Syncretism in Architecture

Mosque in Alexandria
Mosque in Alexandria


This mosque in Alexandria demonstrates the typical structure that one would expect of Middle Eastern Mosque. It has the domes and it has the geometric designs that one would expect to see. Also the crescents are visible. The coloring is different, this is due to Muslims assimilating to style of architecture.



Shahi Mosque in Pakistan
Shahi Mosque in Pakistan

The mosque of Pakistan has domes and towers similar to the ones in Alexandria.

Mosque in Cordoba, Spain
Mosque in Cordoba, Spain
This Mosque is the epitome of syncretism in the Islamic World. Here we have a historic church built originally by the Visigoths. After the Moors conquered Spain, they purchased this church and converted it into a grand mosque. During the reign of the Moors, this Grand Mosque was the heart and center of the Muslim state in Spain, Al-Andalus. Elements of both Christianity and Islam are still evident in the mosque to this day, such as cathedral bells and a direction for the Qibla (towards Mecca) on one of the walls. Its architecture also combined Moorish and European elements that each portrayed the enormous influence both factions had on architecture during the time.

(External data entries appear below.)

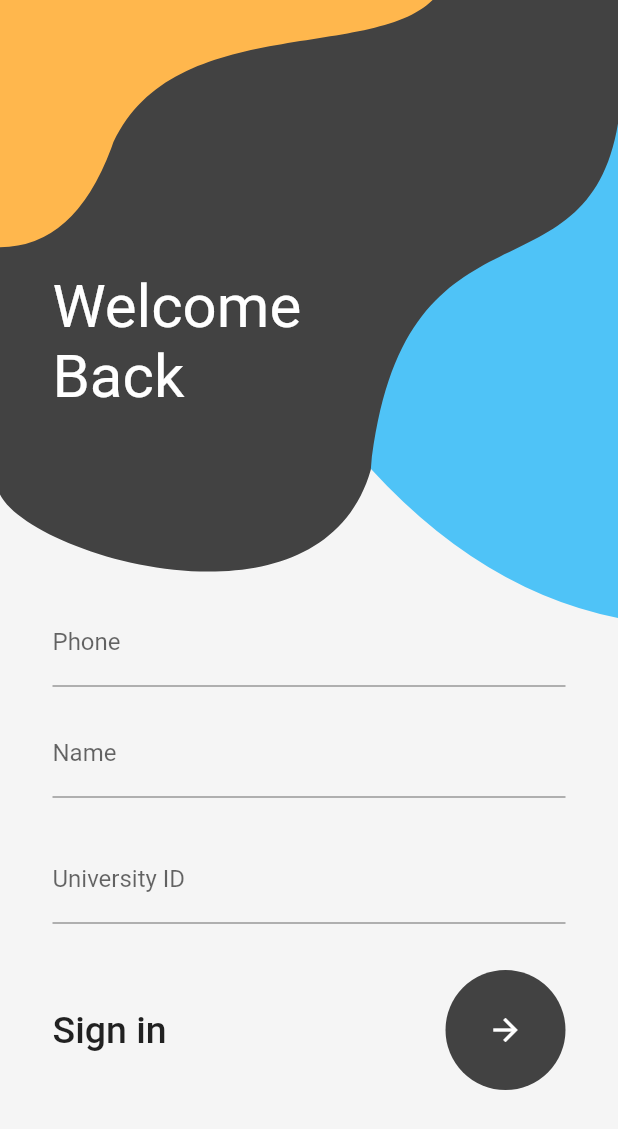
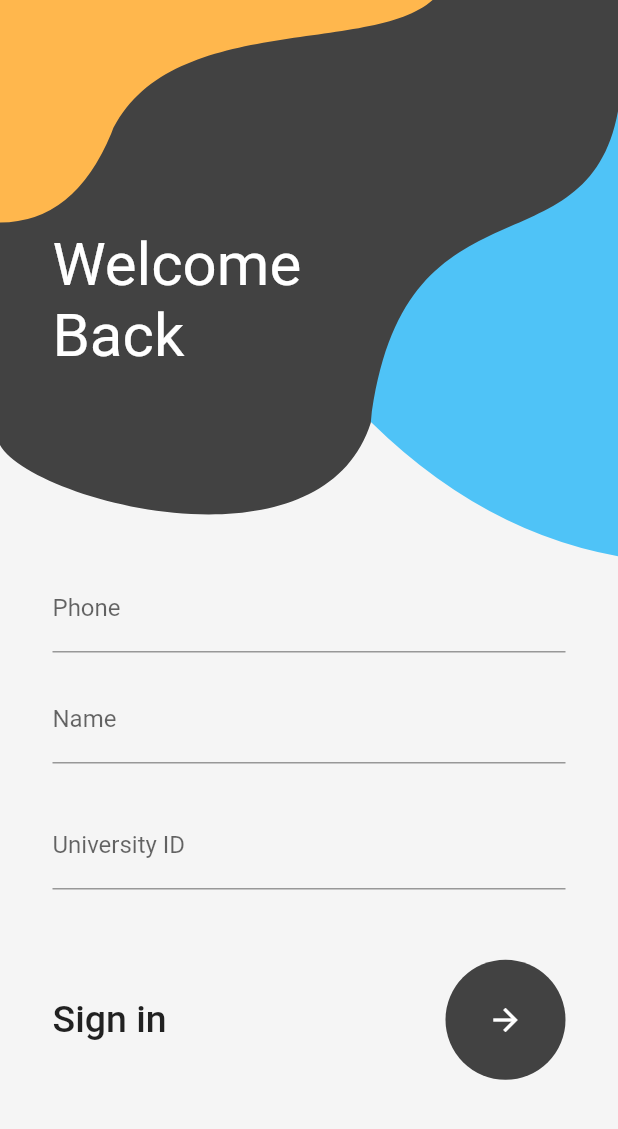
Before and after one commit to MohamedElmeligy/NU-turn, a Flutter app: the screen it shows after launch, after a tap on the "arrow forward" icon, on a phone screen of 412 x 824 dp. Shown: the top 1129 px of the screen. Run offline on Flutter 3.47's test engine with Material 2 defaults, Android fonts, the phone set to English and light mode, and no system bars; our stand-ins replace cloud_firestore, firebase_auth, google_maps_flutter, location, pin_code_text_field, shared_preferences; accounts and stored records are empty.

Commit message:
auth v2.3

```diff
--- a/lib/screens/auth_screen.dart
+++ b/lib/screens/auth_screen.dart
@@ -14,6 +14,8 @@ class LoginPage extends StatefulWidget {
 class _LoginPageState extends State<LoginPage> {
   @override
   Widget build(BuildContext context) {
+    double screenHeight = MediaQuery.of(context).size.height;
+    double screenWidth = MediaQuery.of(context).size.width;
     return Scaffold(
       resizeToAvoidBottomInset: false,
       body: Consumer<Auth>(
@@ -72,10 +74,7 @@ class _LoginPageState extends State<LoginPage> {
 
             auth.setProfile(_user);
             if (!_showPins)
-              await auth.automaticSignIn();
-            else
-              await auth.manualSignIn();
-
+              await auth.automaticSignIn().then((onValue) {
                 if (_showDialog) {
                   //show errorDialog
                   errorDialog(_errorMsg);
@@ -89,11 +88,28 @@ class _LoginPageState extends State<LoginPage> {
                     MaterialPageRoute(builder: (context) => MapScreen()),
                   );
                 }
+              });
+            else
+              await auth.manualSignIn().then((onValue) {
+                if (_showDialog) {
+                  //show errorDialog
+                  errorDialog(_errorMsg);
+                  auth.setShowDialog(false);
+                }
+
+                if (_loggedIn) {
+                  //Navigate
+                  Navigator.pushReplacement(
+                    context,
+                    MaterialPageRoute(builder: (context) => MapScreen()),
+                  );
+                }
+              });
           }
 
           _getSignIn(context) {
-            return Expanded(
-              flex: 1,
+            return Container(
+              height: screenHeight * 0.15,
               child: Row(
                 mainAxisAlignment: MainAxisAlignment.spaceBetween,
                 children: <Widget>[
@@ -120,8 +136,8 @@ class _LoginPageState extends State<LoginPage> {
           }
 
           _getTextFields() {
-            return Expanded(
-              flex: 4,
+            return Container(
+              height: screenHeight * 0.45,
               child: Column(
                 mainAxisAlignment: MainAxisAlignment.end,
                 children: <Widget>[
@@ -182,9 +198,11 @@ class _LoginPageState extends State<LoginPage> {
           }
 
           _getPinField() {
-            return Expanded(
-              flex: 4,
+            return Container(
+              height: screenHeight * 0.45,
               child: Center(
+                child: Container(
+                  height: 70,
                   child: PinCodeTextField(
                     pinBoxWidth: 30,
                     pinBoxHeight: 50,
@@ -197,7 +215,8 @@ class _LoginPageState extends State<LoginPage> {
                     maxLength: 6,
                     pinTextAnimatedSwitcherTransition:
                         ProvidedPinBoxTextAnimation.scalingTransition,
-                  pinTextAnimatedSwitcherDuration: Duration(milliseconds: 200),
+                    pinTextAnimatedSwitcherDuration:
+                        Duration(milliseconds: 200),
                     highlightAnimationBeginColor: Colors.blue,
                     highlightAnimationEndColor: Colors.black87,
                     highlightAnimationDuration: Duration(milliseconds: 1000),
@@ -207,20 +226,36 @@ class _LoginPageState extends State<LoginPage> {
                     },
                   ),
                 ),
+              ),
             );
           }
 
           _getCircle() {
-            return Expanded(
-              flex: 4,
+            return Container(
+              height: screenHeight * 0.5,
               child: Center(
                 child: CircularProgressIndicator(),
               ),
             );
           }
 
+          _getHeader() {
             return Container(
-            height: MediaQuery.of(context).size.height,
+              height: screenHeight * 0.3,
+              child: Container(
+                alignment: Alignment.bottomLeft,
+                child: Text(
+                  'Welcome\nBack',
+                  style: TextStyle(color: Colors.white, fontSize: 40),
+                ),
+              ),
+            );
+          }
+
+          return Scaffold(
+            backgroundColor: Colors.grey.shade100,
+            body: SingleChildScrollView(
+              physics: NeverScrollableScrollPhysics(),
               child: Form(
                 key: _form,
                 child: CustomPaint(
@@ -234,16 +269,15 @@ class _LoginPageState extends State<LoginPage> {
                             _getHeader(),
                             _loading
                                 ? _getCircle()
-                              : !_showPins ? _getTextFields() : _getPinField(),
+                                : !_showPins
+                                    ? _getTextFields()
+                                    : _getPinField(),
                             _getSignIn(context),
-                          _getBottomRow(),
                           ],
                         ),
                       ),
-                    // _loading
-                    //     ? Center(child: CircularProgressIndicator())
-                    //     : Container(),
                     ],
+                  ),
                 ),
               ),
             ),
@@ -252,26 +286,6 @@ class _LoginPageState extends State<LoginPage> {
       ),
     );
   }
-}
-
-_getBottomRow() {
-  return Expanded(
-    flex: 1,
-    child: SizedBox(),
-  );
-}
-
-_getHeader() {
-  return Expanded(
-    flex: 3,
-    child: Container(
-      alignment: Alignment.bottomLeft,
-      child: Text(
-        'Welcome\nBack',
-        style: TextStyle(color: Colors.white, fontSize: 40),
-      ),
-    ),
-  );
 }
 
 class BackgroundSignIn extends CustomPainter {
```
Lines whose indentation alone changed are shown as unchanged.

Mosque in Timbuktu
Mosque in Timbuktu
This mosque from Timbuktu prodvides another example of syncretism. The material that was used to build this place of worship is beaten clay, a technique that was pioneered by the architect Ishak al-Sahili, a Muslim from Spain.
Mosque in Southeast Asia
Mosque in Southeast Asia